Of course, every show begins with a segment that introduces the chefs to viewers. Since Beat Bobby Flay is only a half hour, each chef of the two chefs competing in the first round gets about a minute to describe themselves, which means no long, dramatic life stories. Life stories are limited to “this is my cooking style, this is how and why I chose it, and this is how I developed it.” It’s a cooking show. No less would be kind of odd. Any more would border on tedious and risk veering into uninteresting.
Oh boy! If you thought last week was entertaining, this week certainly turned up a couple of notches. Within the first few minutes, tension in the house already started to form between Chris H. and Mike.

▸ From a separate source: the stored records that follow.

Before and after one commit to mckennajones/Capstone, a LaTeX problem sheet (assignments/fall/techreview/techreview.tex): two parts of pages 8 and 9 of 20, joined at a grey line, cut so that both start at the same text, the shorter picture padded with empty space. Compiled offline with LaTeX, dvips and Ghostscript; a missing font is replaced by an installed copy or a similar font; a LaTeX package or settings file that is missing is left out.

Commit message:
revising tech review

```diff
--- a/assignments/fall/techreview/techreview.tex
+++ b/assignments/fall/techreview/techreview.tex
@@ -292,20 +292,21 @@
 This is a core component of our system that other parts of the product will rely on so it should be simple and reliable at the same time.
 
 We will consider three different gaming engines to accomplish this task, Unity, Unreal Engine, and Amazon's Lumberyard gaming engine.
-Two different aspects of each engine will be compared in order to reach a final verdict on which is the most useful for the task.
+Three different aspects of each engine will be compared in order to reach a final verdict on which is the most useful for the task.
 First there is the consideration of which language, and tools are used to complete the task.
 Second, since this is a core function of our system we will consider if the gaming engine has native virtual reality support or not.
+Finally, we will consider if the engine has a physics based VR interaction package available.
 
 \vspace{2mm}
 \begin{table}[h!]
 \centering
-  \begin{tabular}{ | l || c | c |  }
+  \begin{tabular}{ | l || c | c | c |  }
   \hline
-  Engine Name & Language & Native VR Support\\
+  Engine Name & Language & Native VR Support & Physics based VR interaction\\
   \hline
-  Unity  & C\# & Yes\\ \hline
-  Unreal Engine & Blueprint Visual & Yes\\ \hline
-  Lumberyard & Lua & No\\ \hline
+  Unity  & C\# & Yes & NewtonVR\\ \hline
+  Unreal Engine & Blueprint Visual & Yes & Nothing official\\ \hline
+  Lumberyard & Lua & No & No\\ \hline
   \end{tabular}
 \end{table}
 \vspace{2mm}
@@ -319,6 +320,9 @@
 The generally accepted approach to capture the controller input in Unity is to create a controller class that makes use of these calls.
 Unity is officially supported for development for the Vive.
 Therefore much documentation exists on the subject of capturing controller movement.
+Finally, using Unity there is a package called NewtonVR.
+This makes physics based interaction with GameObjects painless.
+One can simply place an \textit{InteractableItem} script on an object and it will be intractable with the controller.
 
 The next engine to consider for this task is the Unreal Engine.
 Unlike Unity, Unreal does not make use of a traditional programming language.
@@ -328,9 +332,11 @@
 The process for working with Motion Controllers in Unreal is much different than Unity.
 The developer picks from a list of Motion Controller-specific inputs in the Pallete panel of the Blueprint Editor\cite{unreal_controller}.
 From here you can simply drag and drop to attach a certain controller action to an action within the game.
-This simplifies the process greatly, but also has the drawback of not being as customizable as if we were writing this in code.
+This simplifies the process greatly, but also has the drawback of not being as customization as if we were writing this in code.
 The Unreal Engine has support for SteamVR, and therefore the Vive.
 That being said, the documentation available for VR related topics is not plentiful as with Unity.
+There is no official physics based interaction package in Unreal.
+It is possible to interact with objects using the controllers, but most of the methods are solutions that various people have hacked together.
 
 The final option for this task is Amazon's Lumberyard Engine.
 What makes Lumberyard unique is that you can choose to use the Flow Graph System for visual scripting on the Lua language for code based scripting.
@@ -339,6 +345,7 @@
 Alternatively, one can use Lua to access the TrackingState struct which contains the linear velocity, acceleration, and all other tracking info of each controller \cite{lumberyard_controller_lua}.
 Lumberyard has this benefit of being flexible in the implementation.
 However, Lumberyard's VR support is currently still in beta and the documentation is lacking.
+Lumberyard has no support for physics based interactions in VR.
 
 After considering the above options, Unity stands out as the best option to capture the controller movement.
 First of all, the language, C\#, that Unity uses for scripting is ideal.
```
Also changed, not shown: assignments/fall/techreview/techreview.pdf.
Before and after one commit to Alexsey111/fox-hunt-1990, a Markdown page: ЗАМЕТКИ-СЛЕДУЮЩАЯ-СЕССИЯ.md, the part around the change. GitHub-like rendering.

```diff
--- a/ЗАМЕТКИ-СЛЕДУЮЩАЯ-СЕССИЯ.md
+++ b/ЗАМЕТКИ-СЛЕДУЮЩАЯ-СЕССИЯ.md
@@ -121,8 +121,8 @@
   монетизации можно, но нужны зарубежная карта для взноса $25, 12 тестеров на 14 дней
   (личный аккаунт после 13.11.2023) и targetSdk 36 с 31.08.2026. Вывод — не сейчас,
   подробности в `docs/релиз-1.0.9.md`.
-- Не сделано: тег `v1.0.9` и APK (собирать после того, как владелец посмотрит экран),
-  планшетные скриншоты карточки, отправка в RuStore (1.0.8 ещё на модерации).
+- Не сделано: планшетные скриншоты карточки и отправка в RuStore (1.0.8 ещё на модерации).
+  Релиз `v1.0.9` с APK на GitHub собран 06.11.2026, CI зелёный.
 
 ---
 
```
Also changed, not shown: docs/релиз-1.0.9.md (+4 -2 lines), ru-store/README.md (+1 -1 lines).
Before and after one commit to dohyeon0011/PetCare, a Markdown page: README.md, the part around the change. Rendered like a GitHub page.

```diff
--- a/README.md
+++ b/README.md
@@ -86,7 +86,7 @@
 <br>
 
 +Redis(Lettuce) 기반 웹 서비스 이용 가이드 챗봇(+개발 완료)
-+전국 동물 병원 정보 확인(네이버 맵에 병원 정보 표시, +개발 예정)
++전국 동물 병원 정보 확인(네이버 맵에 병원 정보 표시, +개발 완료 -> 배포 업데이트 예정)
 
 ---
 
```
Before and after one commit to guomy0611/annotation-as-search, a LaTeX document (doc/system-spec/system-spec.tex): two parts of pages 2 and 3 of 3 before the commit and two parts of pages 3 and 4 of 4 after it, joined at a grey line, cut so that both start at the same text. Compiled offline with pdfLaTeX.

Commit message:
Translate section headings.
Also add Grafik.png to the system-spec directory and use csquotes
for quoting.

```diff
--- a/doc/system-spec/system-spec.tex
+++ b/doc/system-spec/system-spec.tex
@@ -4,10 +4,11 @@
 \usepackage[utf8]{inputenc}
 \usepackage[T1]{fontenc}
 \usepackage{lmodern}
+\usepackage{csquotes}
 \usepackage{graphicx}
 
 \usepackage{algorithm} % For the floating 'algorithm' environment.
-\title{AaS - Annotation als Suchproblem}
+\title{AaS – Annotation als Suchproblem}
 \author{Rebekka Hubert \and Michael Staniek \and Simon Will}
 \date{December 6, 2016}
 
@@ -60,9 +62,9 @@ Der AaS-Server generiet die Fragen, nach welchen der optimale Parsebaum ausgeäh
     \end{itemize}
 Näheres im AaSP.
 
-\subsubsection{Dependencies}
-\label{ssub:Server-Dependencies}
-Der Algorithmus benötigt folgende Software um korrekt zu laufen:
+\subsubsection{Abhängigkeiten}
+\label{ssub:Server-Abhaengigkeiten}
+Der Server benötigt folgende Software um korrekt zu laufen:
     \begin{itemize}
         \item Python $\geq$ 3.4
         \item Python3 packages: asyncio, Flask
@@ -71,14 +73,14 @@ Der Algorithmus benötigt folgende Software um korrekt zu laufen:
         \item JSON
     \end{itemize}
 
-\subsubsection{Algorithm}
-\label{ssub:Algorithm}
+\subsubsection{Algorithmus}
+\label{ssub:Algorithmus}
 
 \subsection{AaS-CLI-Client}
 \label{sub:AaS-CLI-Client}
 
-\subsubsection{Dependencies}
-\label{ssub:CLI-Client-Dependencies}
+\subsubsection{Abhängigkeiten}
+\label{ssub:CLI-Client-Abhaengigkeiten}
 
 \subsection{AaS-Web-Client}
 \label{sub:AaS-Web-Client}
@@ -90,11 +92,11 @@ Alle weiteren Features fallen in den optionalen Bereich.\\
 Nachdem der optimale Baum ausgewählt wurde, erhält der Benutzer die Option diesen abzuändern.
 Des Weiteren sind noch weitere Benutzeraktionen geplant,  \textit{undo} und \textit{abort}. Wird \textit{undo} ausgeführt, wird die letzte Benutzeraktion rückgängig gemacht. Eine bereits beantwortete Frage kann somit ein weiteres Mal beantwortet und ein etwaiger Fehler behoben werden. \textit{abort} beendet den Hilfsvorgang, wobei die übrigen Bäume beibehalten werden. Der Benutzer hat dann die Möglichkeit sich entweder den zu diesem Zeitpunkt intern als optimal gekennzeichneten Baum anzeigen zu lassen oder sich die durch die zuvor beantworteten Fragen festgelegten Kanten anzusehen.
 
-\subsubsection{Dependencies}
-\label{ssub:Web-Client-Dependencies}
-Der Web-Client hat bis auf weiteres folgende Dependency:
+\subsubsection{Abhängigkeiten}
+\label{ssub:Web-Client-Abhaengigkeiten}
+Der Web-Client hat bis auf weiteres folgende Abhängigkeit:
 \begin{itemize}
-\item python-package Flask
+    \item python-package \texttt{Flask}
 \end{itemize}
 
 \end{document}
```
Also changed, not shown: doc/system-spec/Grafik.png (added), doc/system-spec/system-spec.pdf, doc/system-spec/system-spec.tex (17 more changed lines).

Chris has a tendency of being overly dramatic and Mike told him to shut the f**k up. This was all over having a 5 minute conversation with a loved one back at home. Chris mentions that he remembers his mom as being abusive physically and verbally. An example would be, she chucked a cell phone at his head. Being disrespected by another fellow contestant, Chris sees Mike in a whole different light. Ouch, can you say catfight? And there was certainly no catwalk there to be seen. Mike is certainly no fan of Chris’s if Mike would call Chris “a dramatic little bitch.” Since when do guys get so caddy all of a sudden on the show?
Urban Dictionary defines a fandom as “a kingdom of fans.” Fandom usually describes a group of people who are so obsessed with a TV show/Movie/book/etc. that they create various works of art to show their love. Most fandoms just write fan fiction and photoshop flower crowns on to characters, but one fandom seems to take this a bit further. Fans of Doctor Who, or Whovians, are some of the most devoted fans in the fandom universe.
Most YouTube videos made by a certain fandom have the same formula. Take a somewhat popular song and edit some clips from the show together. With Doctor Who, you can search pretty much any song and find a Doctor Who tribute video. This video takes Imagine Dragon’s “Radioactive” and focuses on Amy Pond. This video contains clips from series 5, 6 and 7.
Nine nominations is not a fluke, it’s something to brag about. The Academy of Television Arts and Sciences honored House of Cards with nine nominations including Outstanding Lead Actor in a Drama Series (Kevin Spacey) and Outstanding Drama Series. Not too bad for a series that a majority of television viewers have never heard of.
How could this be? How could a show with such amazing talent, near perfect writing, and incredible pacing be overlooked? Surely this show is on a major network during a competing time slot; going against programs like Breaking Bad. The truth is, this show has no competition and doesn’t need a time slot. All one needs is a Netflix account and a device to stream it through. This allows them to have access to every episode of the first season of House of Cards and another fantastic show called Orange is the New Black.
The dangerous part of having access to full seasons of a program is a new addiction that comes with owning an account to Netflix or Hulu, most commonly known as “binge-watching”. Binge-watching occurs when you have total access to a program and you sit around all day and night until suddenly you realize hours have passed and you’ve watched 13 episodes of a show. Here in lies a problem that major networks like Fox and NBC are facing. There is no doubt the instant streaming has infiltrated every house hold and has changed they way people catch up on programming. There is no doubt that networks are using DVR and on-demand to their advantage, but what programs are left to record?